• What to work on:
Copy each line in the data below that contains the word "argmax".

^^^^^^^^

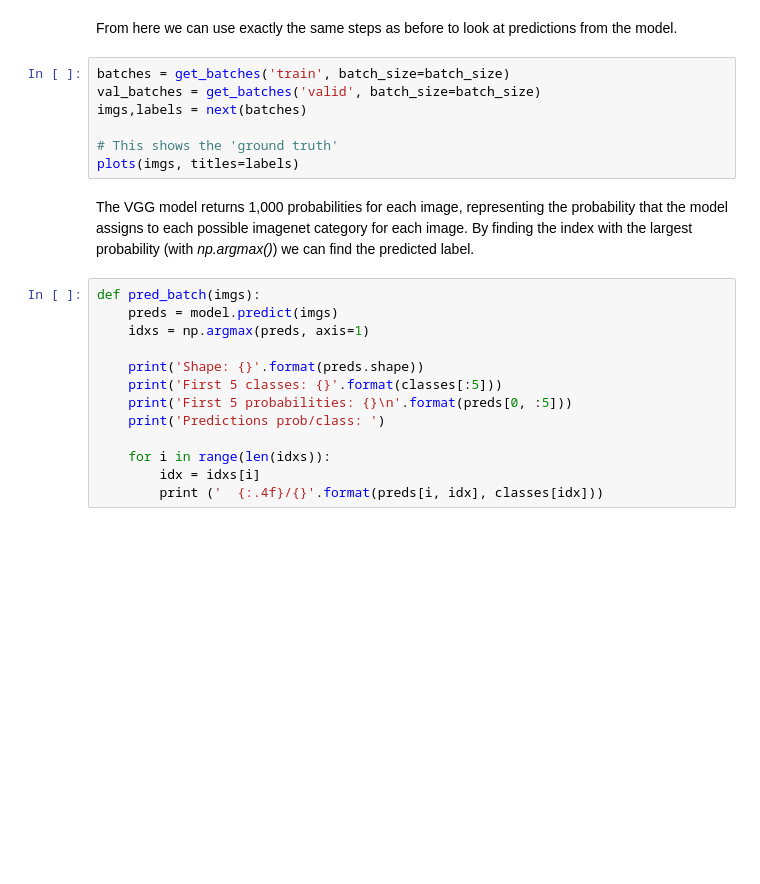
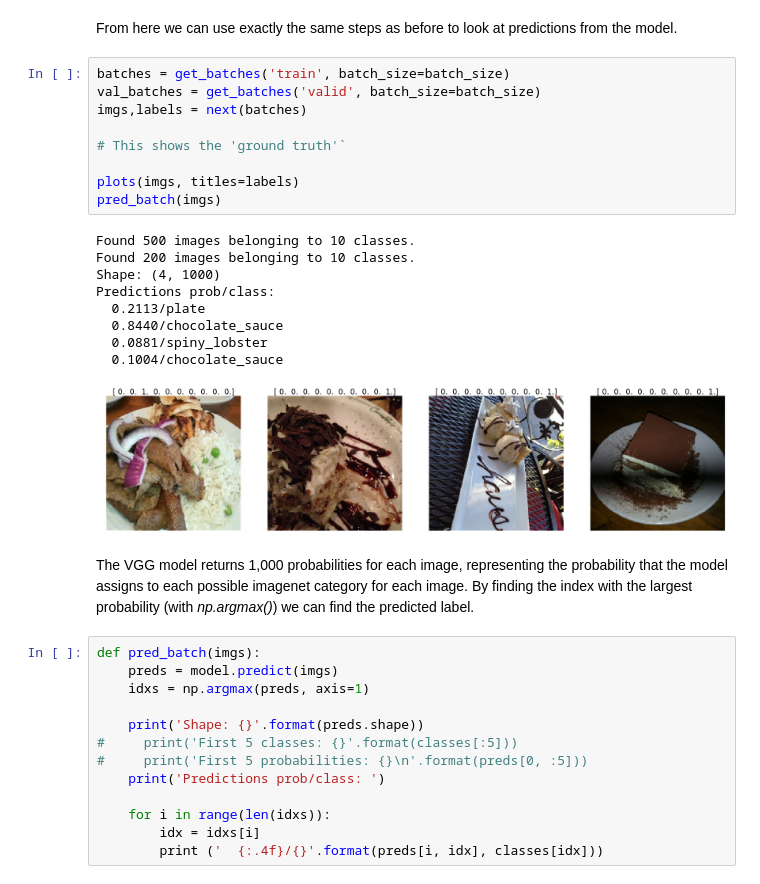
Before and after one commit to BraunAvi/food101, a Jupyter notebook: nbs/food101-Python3_local.ipynb, the cells around one changed output. Drawn from its saved outputs; the diff is of its cells as text; blank space fills up the shorter version.

```diff
--- a/nbs/food101-Python3_local.ipynb
+++ b/nbs/food101-Python3_local.ipynb
@@ -299,10 +275,22 @@ From here we can use exactly the same steps as before to look at predictions fro
 # %%
 batches = get_batches('train', batch_size=batch_size)
 val_batches = get_batches('valid', batch_size=batch_size)
 imgs,labels = next(batches)
 
-# This shows the 'ground truth'
+# This shows the 'ground truth'`
+
 plots(imgs, titles=labels)
+pred_batch(imgs)
+# %% [output]
+Found 500 images belonging to 10 classes.
+Found 200 images belonging to 10 classes.
+Shape: (4, 1000)
+Predictions prob/class:
+  0.2113/plate
+  0.8440/chocolate_sauce
+  0.0881/spiny_lobster
+  0.1004/chocolate_sauce
+[figure, added]
 # %% [markdown]
 The VGG model returns 1,000 probabilities for each image, representing the probability that the model assigns to each possible imagenet category for each image. By finding the index with the largest probability (with *np.argmax()*) we can find the predicted label.
 # %%
@@ -311,8 +299,8 @@ def pred_batch(imgs):
     idxs = np.argmax(preds, axis=1)
 
     print('Shape: {}'.format(preds.shape))
-    print('First 5 classes: {}'.format(classes[:5]))
-    print('First 5 probabilities: {}\n'.format(preds[0, :5]))
+#     print('First 5 classes: {}'.format(classes[:5]))
+#     print('First 5 probabilities: {}\n'.format(preds[0, :5]))
     print('Predictions prob/class: ')
 
     for i in range(len(idxs)):
```
Also changed, not shown: parts of 38 cells of this notebook, 3 other files.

^^^^^^^^

• Worked solution:
 The VGG model returns 1,000 probabilities for each image, representing the probability that the model assigns to each possible imagenet category for each image. By finding the index with the largest probability (with *np.argmax()*) we can find the predicted label.
     idxs = np.argmax(preds, axis=1)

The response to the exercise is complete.